(a) The AOA authorize such a distribution; and
(b) The surplus is realized and remains after a valuation of the whole of the assets and liabilities.
4. The company wants to pay such dividend through the cash counter by
way of a cash voucher. (June 2018) (4 marks)
A Dividend payable in cash may be paid by cheque or warrant or in any electronic mode to the shareholder entitled to the payment of the dividend.
Thus, Peculiar Ltd. cannot pay dividend through the cash counter by way of a cash voucher.
A company declared a dividend on 21st November 2018. It reports on 22nd December 2018 that it could not pay a dividend to 46 members as they are not traceable for the last three years. Advise the company with regard to an unpaid dividend under the provisions of the Companies Act, 2013. (December 2018) (3 marks)
- In accordance with the provisions of Section 124(1) of the Companies Act, 2013 after the declaration of dividend the company has to pay dividend within 30 days of declaration of dividend.
- If the amount of dividend remains unpaid or unclaimed for 30 days of dec¬laration of dividend, then in the next 7 days the company has to transfer the amount unclaimed to a special account in any scheduled bank to be called the “unpaid dividend account”.
- In the given case, a company declared a dividend on 21 st November 2018 and reported on 22nd December 2018 that it could not pay a dividend to 46 members as they are not traceable for the last three years.
Thus, the company is advised to transfer the amount payable as the dividend of 46 members to the “unpaid dividend account” in accordance with Section 124 of the act.
Referring to the provisions of the Companies Act, 2013, advise a public company that declared a dividend on 30th September 2018 as to the procedures to be followed in this regard for payment of dividend. Whether any intervening holidays in the month of October 2018 shall be taken into account in calculating the time limit? (June 2019) (3 marks)
The following steps are required to be taken by a company in respect of payment of final dividend only:
1. Holding of annual general meeting and Passing of an ordinary resolution declaring the payment of dividend to the shareholders of the company as per the recommendation of the Board;

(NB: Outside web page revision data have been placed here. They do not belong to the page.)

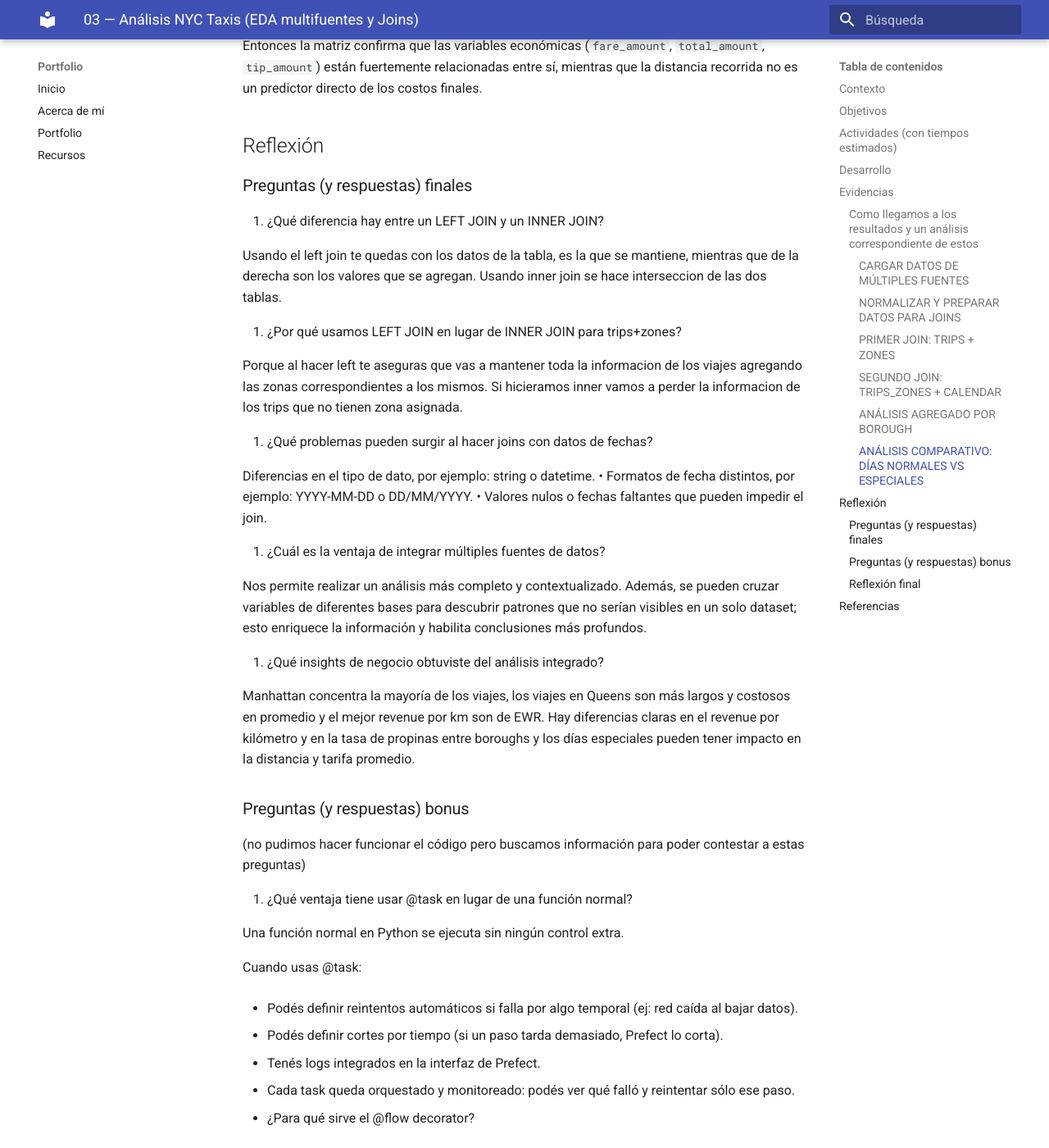
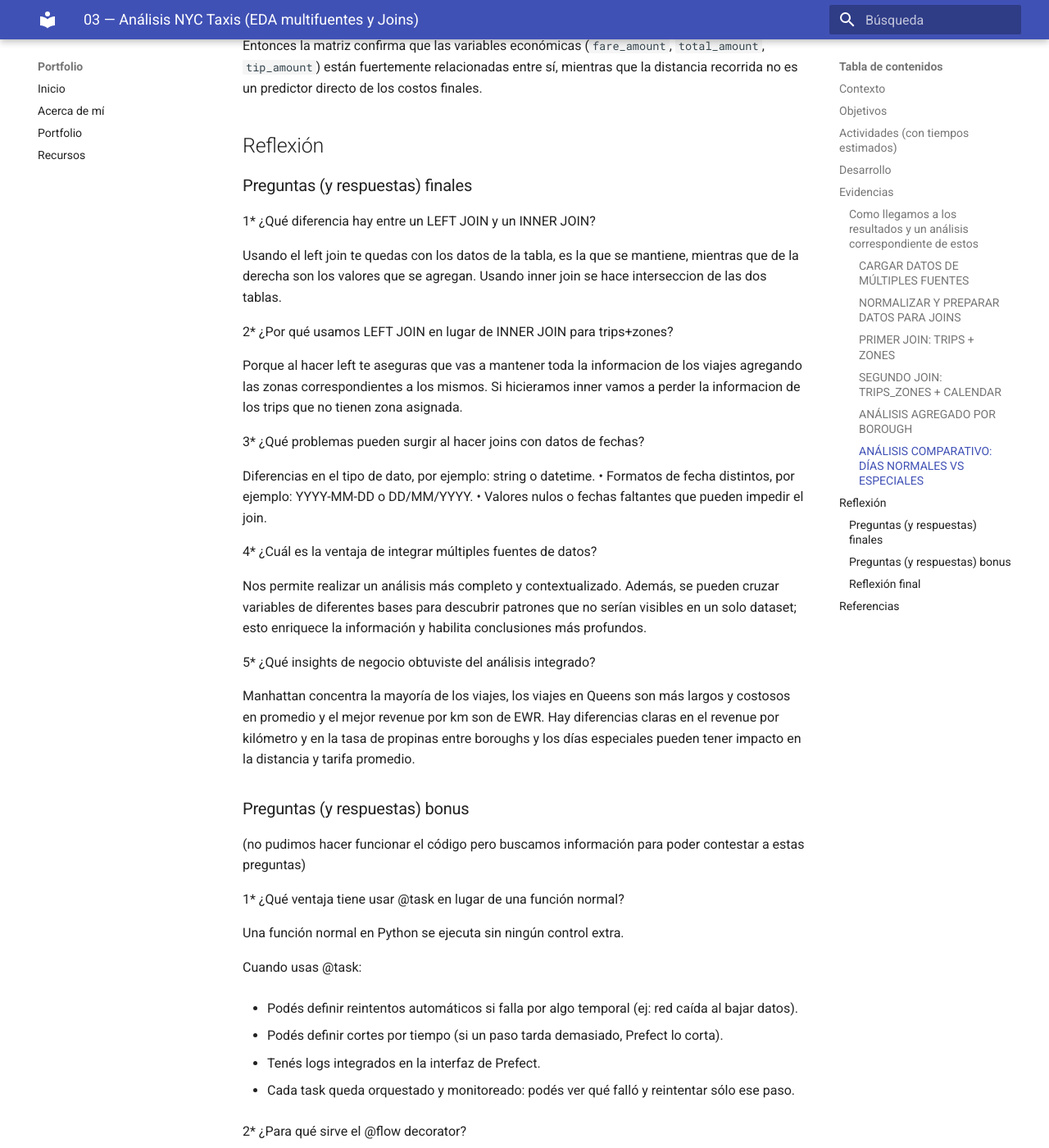
Before and after one commit to naguer019/IA-portfolio, an MkDocs documentation site: the page built from docs/portfolio/03-analisis-multifuentes-y-joins.md, in a window 1280 px wide and 1400 px high, scrolled down 7194 px. Shown: the whole window at 82% size. Built offline with MkDocs 1.6.1 and Material for MkDocs 9.7.7, drawn with Linux system fonts in a browser that asks for light colours; some of the changed text lies outside the part shown.

Commit message:
Update 03-analisis-multifuentes-y-joins.md

```diff
--- a/docs/portfolio/03-analisis-multifuentes-y-joins.md
+++ b/docs/portfolio/03-analisis-multifuentes-y-joins.md
@@ -296,30 +296,30 @@ Entonces la matriz confirma que las variables económicas (`fare_amount`, `total
 
 ### Preguntas (y respuestas) finales
 
-1. ¿Qué diferencia hay entre un LEFT JOIN y un INNER JOIN?
+1* ¿Qué diferencia hay entre un LEFT JOIN y un INNER JOIN?
 
 Usando el left join te quedas con los datos de la tabla, es la que se mantiene, mientras que de la derecha son los valores que se agregan. Usando inner join se hace interseccion de las dos tablas.
 
-2. ¿Por qué usamos LEFT JOIN en lugar de INNER JOIN para trips+zones?
+2* ¿Por qué usamos LEFT JOIN en lugar de INNER JOIN para trips+zones?
 
 Porque al hacer left te aseguras que vas a mantener toda la informacion de los viajes agregando las zonas correspondientes a los mismos. Si hicieramos inner vamos a perder la informacion de los trips que no tienen zona asignada.
 
-3. ¿Qué problemas pueden surgir al hacer joins con datos de fechas?
+3* ¿Qué problemas pueden surgir al hacer joins con datos de fechas?
 
 Diferencias en el tipo de dato, por ejemplo: string o datetime. • Formatos de fecha distintos, por ejemplo: YYYY-MM-DD o DD/MM/YYYY. • Valores nulos o fechas faltantes que pueden impedir el join.
 
-4. ¿Cuál es la ventaja de integrar múltiples fuentes de datos?
+4* ¿Cuál es la ventaja de integrar múltiples fuentes de datos?
 
 Nos permite realizar un análisis más completo y contextualizado. Además, se pueden cruzar variables de diferentes bases para descubrir patrones que no serían visibles en un solo dataset; esto enriquece la información y habilita conclusiones más profundos.
 
-5. ¿Qué insights de negocio obtuviste del análisis integrado?
+5* ¿Qué insights de negocio obtuviste del análisis integrado?
 
 Manhattan concentra la mayoría de los viajes, los viajes en Queens son más largos y costosos en promedio y el mejor revenue por km son de EWR. Hay diferencias claras en el revenue por kilómetro y en la tasa de propinas entre boroughs y los días especiales pueden tener impacto en la distancia y tarifa promedio.
 
 ### Preguntas (y respuestas) bonus
 (no pudimos hacer funcionar el código pero buscamos información para poder contestar a estas preguntas)
 
-1. ¿Qué ventaja tiene usar @task en lugar de una función normal?
+1* ¿Qué ventaja tiene usar @task en lugar de una función normal?
 
 Una función normal en Python se ejecuta sin ningún control extra.
 
@@ -334,7 +334,7 @@ Cuando usas @task:
 - Cada task queda orquestado y monitoreado: podés ver qué falló y reintentar sólo ese paso.
 
 
-2. ¿Para qué sirve el @flow decorator?
+2* ¿Para qué sirve el @flow decorator?
 
 Le dice a Prefect: “Esto no es sólo un script de Python, es un flujo de trabajo con dependencias y monitoreo”.
 
@@ -345,7 +345,7 @@ Permite:
 - Monitorear el flow run entero.
 
 
-3. ¿En qué casos reales usarías esto?
+3* ¿En qué casos reales usarías esto?
 
 Reportes diarios: Automatizar que cada mañana se bajen datos de ventas, se limpien y se envíen reportes a un dashboard.
 
```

2. The shareholders cannot declare the final dividend at a rate higher than the one recommended by the Board. However, they may declare the final dividend at a rate lower than the one recommended by the Board.
3. Open a separate bank account for making dividend payment and credit the said bank account with the total amount of dividend payable within five days of declaration of dividend.
4. Prepare two copies of the list of members with names and addresses only for mailing purposes-one to cut and paste on envelopes which could even be printed on self-sticking labels and the other for securing receipt from the Post Office.
5. Dispatch dividend warrants within thirty days of the declaration of dividend. In the case of joint shareholders, dispatch the dividend warrant to the first-named shareholder.
6. Publish a Company notice in a newspaper circulating in the district in which the registered office of the company is situated to the effect that dividend warrants have been posted and advising those members of the company who do not receive them within a period of fifteen days, to get in touch with the company for appropriate action (in the case of listed companies, as a good practice).
7. Issue bank drafts and/or cheques to those members who inform that they received the dividend warrants after the expiry of their currency period or their dividend warrants were lost in transit after satisfying that the same has not been encashed.
8. Arrange for transfer of unpaid or unclaimed dividend to a special account named “Unpaid dividend A/c”. Within 7 days after expiry of the period of 30 days of declaration of the final dividend.
Further, As per Secretarial Standard- 3 the dividend shall be deposited in a separate bank account within 5 days from the date of declaration and shall be paid within 30 days of declaration. The intervening holidays, if any, falling during such period shall be included.
Note: The above step is for payment of dividend. It is assumed that the steps regarding declaration of dividend are already complied with.